Labor and Employment Law

By Ed Hardin

As reported by national and local media outlets, two Gretna, Louisiana, police officers were fired for social media activity that targeted Congresswoman Alexandria Ocasio-Cortez.  In the case of one of the officers, he posted a message on his personal Facebook page regarding the Congresswoman that allegedly included threatening remarks directed toward her. 

By Scott Huffstetler

On May 12, 2016, the U.S. Occupational Safety and Health Administration (“OSHA”) published a rule that required a “reasonable procedure” for employees to report work-related injuries and illnesses and prohibited retaliation against employees who report such injuries or illnesses.  The regulations defined an unreasonable procedure as one that deterred or discouraged a

By James R. “Sonny” Chastain, Jr.

In a recent Supreme Court decision involving the Fourth Amendment, Justice Roberts noted that there are 396 million cell phones accounts in the United States for a nation of only 326 million people.  The cell phone provides numerous functions including access to contacts, data, information and the internet.  Some

By Erin L. Kilgore

Last week, the Equal Employment Opportunity Commission (“EEOC”) filed a lawsuit against United Airlines, Inc. and alleged that United violated Title VII of the Civil Rights Act of 1964 (which prohibits employment discrimination based on sex, including sexual harassment) by subjecting a female flight attendant to a hostile work environment.

According

By David M. Whitaker

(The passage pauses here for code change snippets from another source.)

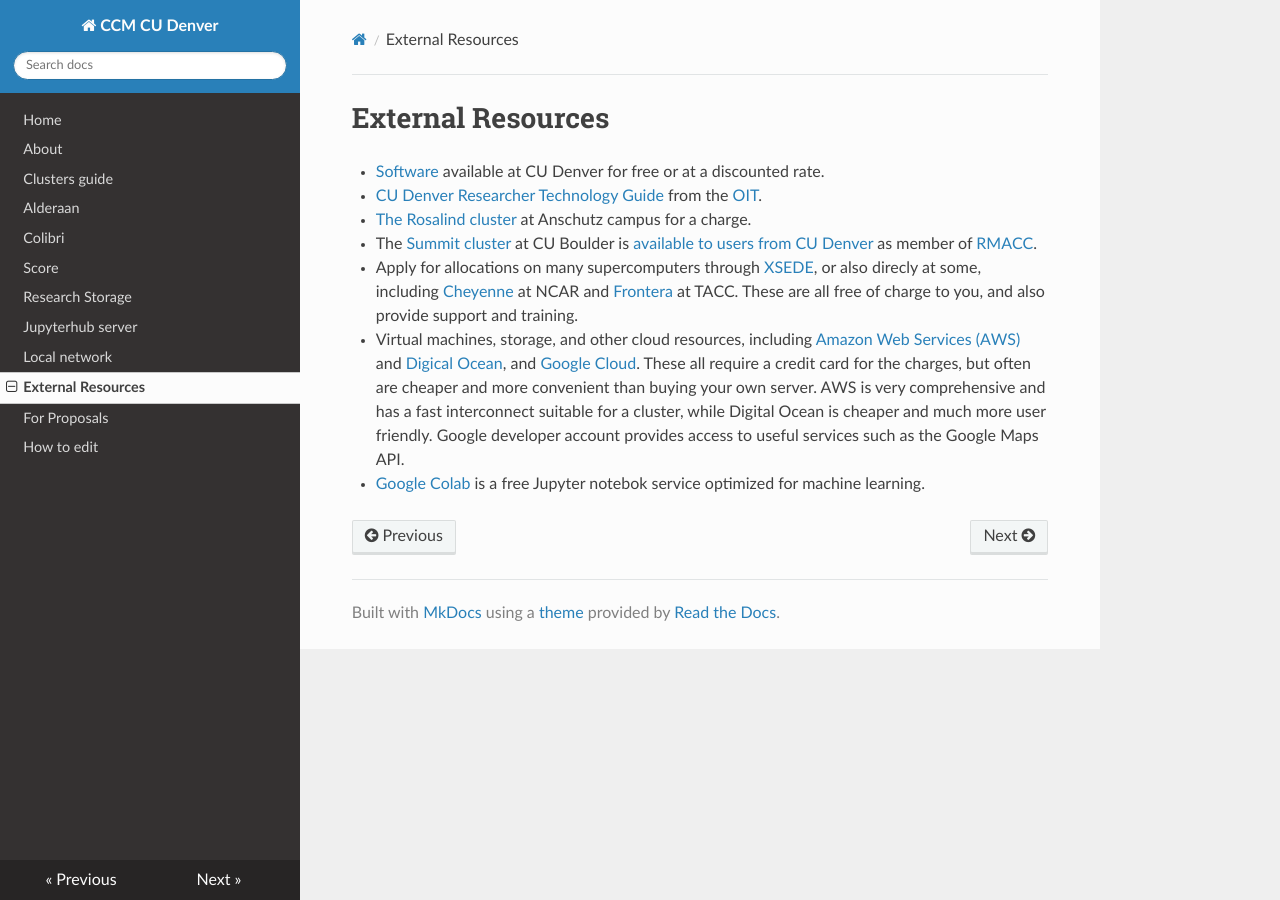
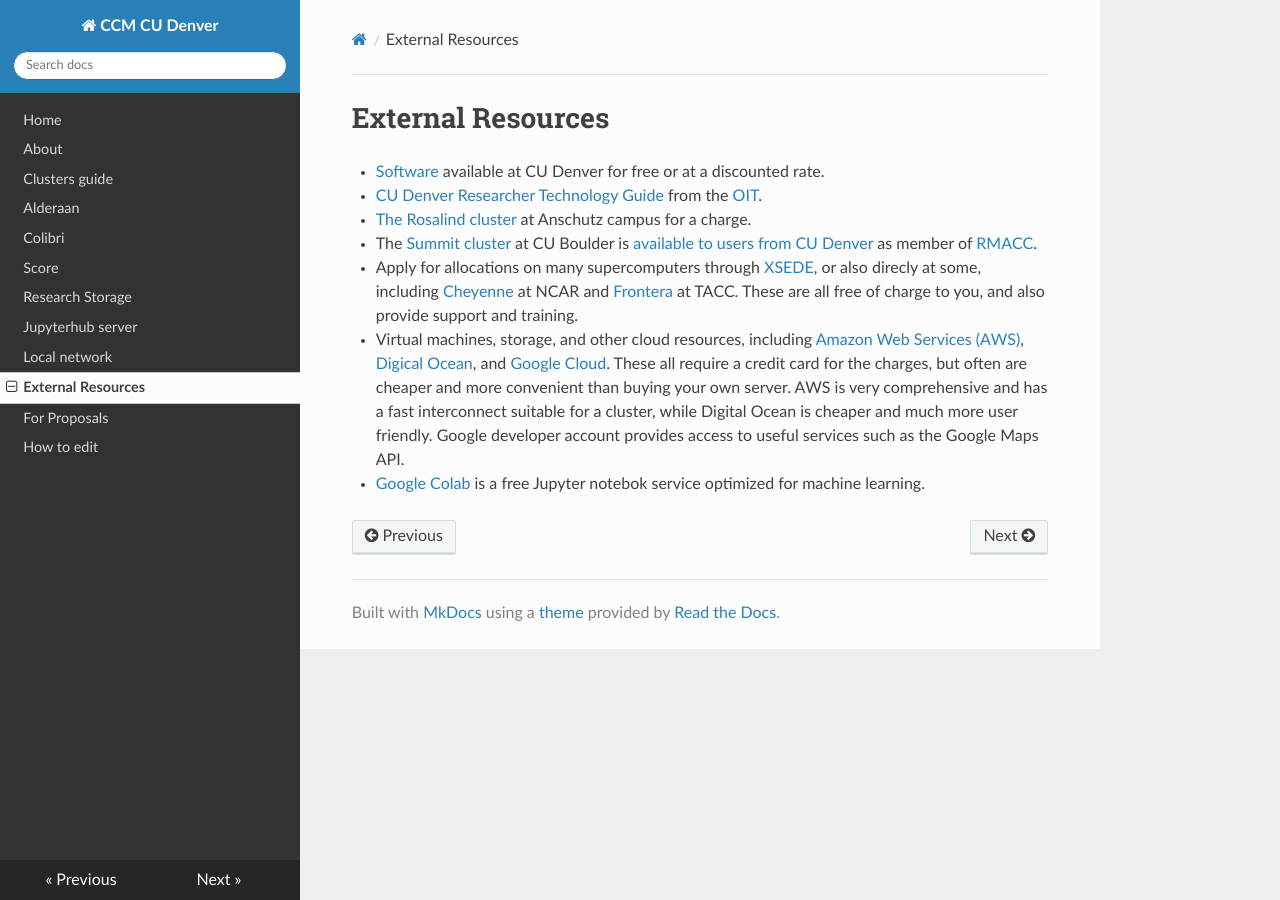
Before and after one commit to ccmucdenver/ccm-docs, an MkDocs documentation site: the page built from docs/external.md, in a window 1280 px wide. Built offline with MkDocs 1.6.1, drawn with Linux system fonts in a browser that asks for light colours; nearby versions of some CDN libraries.

Commit message:
Update external.md

```diff
--- a/docs/external.md
+++ b/docs/external.md
@@ -5,5 +5,5 @@
 * [The Rosalind cluster](https://www.ucdenver.edu/offices/office-of-information-technology/ticr-high-performance-computing) at Anschutz campus for a charge.
 * The [Summit cluster](https://www.colorado.edu/rc/resources/summit/specifications) at CU Boulder is [available to users from CU Denver](https://curc.readthedocs.io/en/latest/access/rmacc.html) as member of  [RMACC](https://rmacc.org).
 * Apply for allocations on many supercomputers through [XSEDE](https://www.xsede.org/for-users/getting-started), or also direcly at some, including [Cheyenne](https://www2.cisl.ucar.edu/user-support/allocations/university-allocations) at NCAR and [Frontera](https://frontera-portal.tacc.utexas.edu/allocations/) at TACC. These are all free of charge to you, and also provide support and training.
-* Virtual machines, storage, and other cloud resources, including [Amazon Web Services (AWS)](https://aws.amazon.com) and [Digical Ocean](https://www.digitalocean.com), and [Google Cloud](https://cloud.google.com). These all require a credit card for the charges, but often are cheaper and more convenient than buying your own server. AWS is very comprehensive and has a fast interconnect suitable for a cluster, while Digital Ocean is cheaper and much more user friendly. Google developer account provides access to useful services such as the Google Maps API.
+* Virtual machines, storage, and other cloud resources, including [Amazon Web Services (AWS)](https://aws.amazon.com), [Digical Ocean](https://www.digitalocean.com), and [Google Cloud](https://cloud.google.com). These all require a credit card for the charges, but often are cheaper and more convenient than buying your own server. AWS is very comprehensive and has a fast interconnect suitable for a cluster, while Digital Ocean is cheaper and much more user friendly. Google developer account provides access to useful services such as the Google Maps API.
 * [Google Colab](https://colab.research.google.com) is a free Jupyter notebok service optimized for machine learning.
```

In May the United States Supreme Court issued a long-awaited decision in a trio of cases that concerned whether employers can lawfully use mandatory arbitration agreements containing provisions that preclude employees from pursuing employment claims on a class action basis – and instead require them to pursue their claims in an